_Required action_
Where the string "test" appears in a line of the data, show that line.

=== Exercise input ===

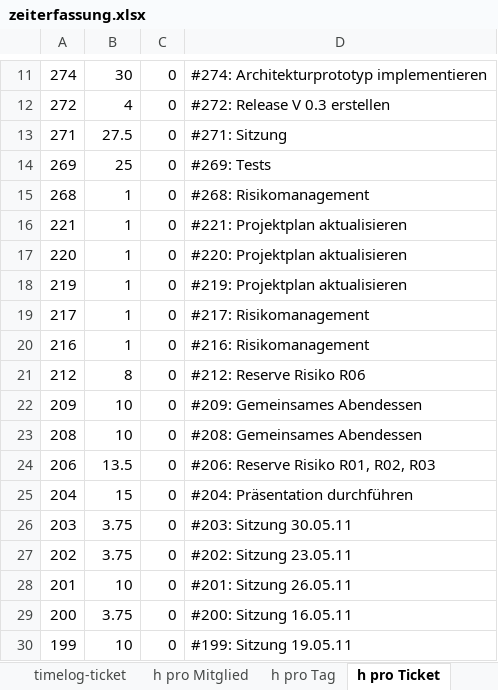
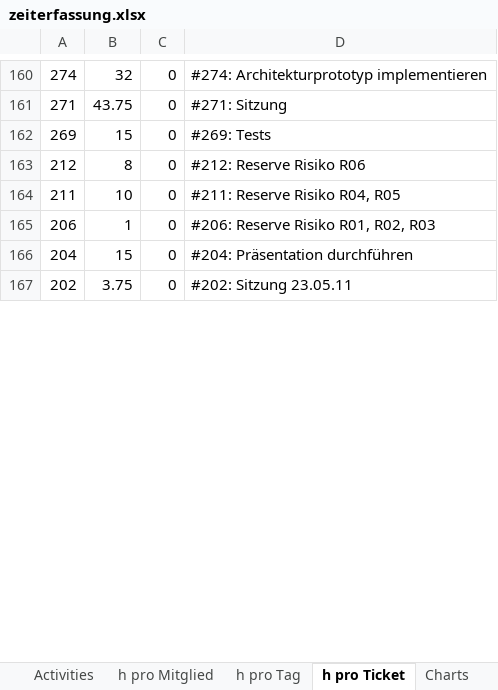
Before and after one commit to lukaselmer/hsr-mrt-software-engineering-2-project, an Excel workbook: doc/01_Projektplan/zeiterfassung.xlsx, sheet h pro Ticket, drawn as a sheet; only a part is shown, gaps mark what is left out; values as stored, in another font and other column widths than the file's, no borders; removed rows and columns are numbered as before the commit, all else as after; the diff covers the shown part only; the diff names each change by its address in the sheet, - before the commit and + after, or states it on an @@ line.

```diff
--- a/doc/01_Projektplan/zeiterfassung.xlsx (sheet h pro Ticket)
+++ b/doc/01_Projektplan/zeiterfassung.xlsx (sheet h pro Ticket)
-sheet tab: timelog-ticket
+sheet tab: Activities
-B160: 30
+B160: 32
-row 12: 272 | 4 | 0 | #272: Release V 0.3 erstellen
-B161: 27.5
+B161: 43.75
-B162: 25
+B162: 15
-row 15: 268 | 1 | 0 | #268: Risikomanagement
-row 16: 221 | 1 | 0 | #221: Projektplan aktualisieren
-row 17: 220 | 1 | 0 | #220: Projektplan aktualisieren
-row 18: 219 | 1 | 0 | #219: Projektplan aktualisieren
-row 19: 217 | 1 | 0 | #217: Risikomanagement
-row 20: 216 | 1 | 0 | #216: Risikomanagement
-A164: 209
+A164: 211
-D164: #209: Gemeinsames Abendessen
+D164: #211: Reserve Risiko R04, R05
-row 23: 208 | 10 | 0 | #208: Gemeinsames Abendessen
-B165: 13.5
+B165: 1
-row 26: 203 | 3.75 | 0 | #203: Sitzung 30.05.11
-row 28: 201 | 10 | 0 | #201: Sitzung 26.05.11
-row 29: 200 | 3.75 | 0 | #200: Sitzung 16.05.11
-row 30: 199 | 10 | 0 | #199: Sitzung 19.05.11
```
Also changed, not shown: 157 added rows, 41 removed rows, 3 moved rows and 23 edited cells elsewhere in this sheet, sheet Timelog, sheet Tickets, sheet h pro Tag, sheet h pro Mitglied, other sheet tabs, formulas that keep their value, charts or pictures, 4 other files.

===
=== Exercise input ===

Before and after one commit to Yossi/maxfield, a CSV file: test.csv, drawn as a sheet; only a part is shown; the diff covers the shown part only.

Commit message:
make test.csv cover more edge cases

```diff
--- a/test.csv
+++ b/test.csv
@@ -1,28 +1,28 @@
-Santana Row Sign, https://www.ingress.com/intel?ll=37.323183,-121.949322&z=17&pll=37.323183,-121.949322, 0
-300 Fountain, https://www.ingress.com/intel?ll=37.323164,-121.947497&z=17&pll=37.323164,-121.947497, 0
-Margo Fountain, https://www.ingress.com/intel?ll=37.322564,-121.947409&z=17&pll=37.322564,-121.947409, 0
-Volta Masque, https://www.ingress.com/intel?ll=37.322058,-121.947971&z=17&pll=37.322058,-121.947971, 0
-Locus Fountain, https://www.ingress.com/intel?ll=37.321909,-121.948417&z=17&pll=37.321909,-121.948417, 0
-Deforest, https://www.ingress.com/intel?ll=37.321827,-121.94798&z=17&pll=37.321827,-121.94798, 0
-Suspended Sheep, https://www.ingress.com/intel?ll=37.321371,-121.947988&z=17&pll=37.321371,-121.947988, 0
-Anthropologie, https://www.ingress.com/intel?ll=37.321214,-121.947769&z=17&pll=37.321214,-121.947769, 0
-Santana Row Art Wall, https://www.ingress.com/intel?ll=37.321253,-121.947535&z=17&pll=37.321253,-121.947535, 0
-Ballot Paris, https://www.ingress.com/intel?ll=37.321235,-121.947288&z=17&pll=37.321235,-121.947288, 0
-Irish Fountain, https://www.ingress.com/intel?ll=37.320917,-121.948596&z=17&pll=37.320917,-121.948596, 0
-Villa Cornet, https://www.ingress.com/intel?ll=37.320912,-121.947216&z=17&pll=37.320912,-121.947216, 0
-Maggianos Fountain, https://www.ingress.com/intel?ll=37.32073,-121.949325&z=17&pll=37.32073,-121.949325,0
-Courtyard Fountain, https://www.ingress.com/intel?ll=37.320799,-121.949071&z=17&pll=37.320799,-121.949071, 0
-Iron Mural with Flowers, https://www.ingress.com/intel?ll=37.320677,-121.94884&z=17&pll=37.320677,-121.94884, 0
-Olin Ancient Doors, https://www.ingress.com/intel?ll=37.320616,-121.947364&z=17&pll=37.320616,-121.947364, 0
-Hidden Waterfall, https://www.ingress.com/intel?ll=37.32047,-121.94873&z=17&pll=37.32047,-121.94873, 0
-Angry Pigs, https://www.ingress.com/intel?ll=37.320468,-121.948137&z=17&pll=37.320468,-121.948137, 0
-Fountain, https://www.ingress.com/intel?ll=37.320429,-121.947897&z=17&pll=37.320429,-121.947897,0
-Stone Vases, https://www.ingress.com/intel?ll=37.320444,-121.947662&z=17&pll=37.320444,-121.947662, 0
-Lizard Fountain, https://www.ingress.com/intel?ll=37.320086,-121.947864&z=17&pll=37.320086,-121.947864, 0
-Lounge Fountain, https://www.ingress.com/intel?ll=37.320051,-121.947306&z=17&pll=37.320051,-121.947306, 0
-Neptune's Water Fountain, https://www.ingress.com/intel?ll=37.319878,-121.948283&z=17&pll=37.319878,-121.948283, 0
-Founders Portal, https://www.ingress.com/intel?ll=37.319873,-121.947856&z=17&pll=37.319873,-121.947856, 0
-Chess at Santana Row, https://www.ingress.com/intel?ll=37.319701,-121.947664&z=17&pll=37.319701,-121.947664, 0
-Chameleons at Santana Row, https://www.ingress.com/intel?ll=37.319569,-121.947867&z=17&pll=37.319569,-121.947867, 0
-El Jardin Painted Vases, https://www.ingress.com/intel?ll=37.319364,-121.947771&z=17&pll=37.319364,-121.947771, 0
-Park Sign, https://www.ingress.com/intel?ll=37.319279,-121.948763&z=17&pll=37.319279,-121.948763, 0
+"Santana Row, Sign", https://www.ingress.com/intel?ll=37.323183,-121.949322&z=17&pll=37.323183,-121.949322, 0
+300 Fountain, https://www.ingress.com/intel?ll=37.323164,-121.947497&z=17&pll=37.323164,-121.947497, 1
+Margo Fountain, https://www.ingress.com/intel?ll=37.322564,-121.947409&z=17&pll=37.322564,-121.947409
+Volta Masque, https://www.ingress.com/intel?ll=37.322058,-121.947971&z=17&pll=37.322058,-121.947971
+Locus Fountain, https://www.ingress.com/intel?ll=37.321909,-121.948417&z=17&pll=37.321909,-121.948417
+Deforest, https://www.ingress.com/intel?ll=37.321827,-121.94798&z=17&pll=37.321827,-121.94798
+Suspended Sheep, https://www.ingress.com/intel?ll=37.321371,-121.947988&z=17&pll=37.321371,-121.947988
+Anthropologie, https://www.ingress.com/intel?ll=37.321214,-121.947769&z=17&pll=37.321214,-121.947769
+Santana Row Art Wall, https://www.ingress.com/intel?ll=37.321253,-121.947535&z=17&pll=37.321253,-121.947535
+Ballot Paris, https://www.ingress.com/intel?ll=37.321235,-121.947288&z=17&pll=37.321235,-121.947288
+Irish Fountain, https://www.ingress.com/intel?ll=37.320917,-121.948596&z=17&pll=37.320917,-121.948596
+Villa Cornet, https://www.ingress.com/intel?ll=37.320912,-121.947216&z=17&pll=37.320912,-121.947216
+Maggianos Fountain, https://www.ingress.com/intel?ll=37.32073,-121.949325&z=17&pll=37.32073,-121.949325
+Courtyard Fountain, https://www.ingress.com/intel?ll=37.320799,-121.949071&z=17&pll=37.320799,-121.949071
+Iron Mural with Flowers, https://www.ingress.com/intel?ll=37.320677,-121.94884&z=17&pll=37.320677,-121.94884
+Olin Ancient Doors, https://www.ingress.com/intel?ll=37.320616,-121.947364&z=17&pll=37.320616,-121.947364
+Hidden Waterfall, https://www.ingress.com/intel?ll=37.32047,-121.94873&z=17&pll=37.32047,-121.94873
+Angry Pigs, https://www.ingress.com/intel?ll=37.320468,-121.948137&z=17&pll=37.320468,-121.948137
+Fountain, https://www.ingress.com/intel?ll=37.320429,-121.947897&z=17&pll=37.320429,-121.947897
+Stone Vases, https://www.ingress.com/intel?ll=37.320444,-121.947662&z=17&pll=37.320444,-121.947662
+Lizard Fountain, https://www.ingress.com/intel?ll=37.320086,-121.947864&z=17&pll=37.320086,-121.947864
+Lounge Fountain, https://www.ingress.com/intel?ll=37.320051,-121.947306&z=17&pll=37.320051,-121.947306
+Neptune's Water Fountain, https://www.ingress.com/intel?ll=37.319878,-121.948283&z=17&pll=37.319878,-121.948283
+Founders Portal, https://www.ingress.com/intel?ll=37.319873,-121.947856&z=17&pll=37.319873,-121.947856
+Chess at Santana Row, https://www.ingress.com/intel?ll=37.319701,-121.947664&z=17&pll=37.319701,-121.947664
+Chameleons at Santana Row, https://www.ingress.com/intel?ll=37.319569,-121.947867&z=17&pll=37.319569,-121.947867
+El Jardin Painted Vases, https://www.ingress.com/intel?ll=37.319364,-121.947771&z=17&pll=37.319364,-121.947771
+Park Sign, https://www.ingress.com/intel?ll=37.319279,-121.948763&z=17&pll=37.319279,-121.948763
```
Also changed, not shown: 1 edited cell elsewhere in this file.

===

_Task answer_
Before and after one commit to Yossi/maxfield, a CSV file: test.csv, drawn as a sheet; only a part is shown; the diff covers the shown part only.
make test.csv cover more edge cases
--- a/test.csv
+++ b/test.csv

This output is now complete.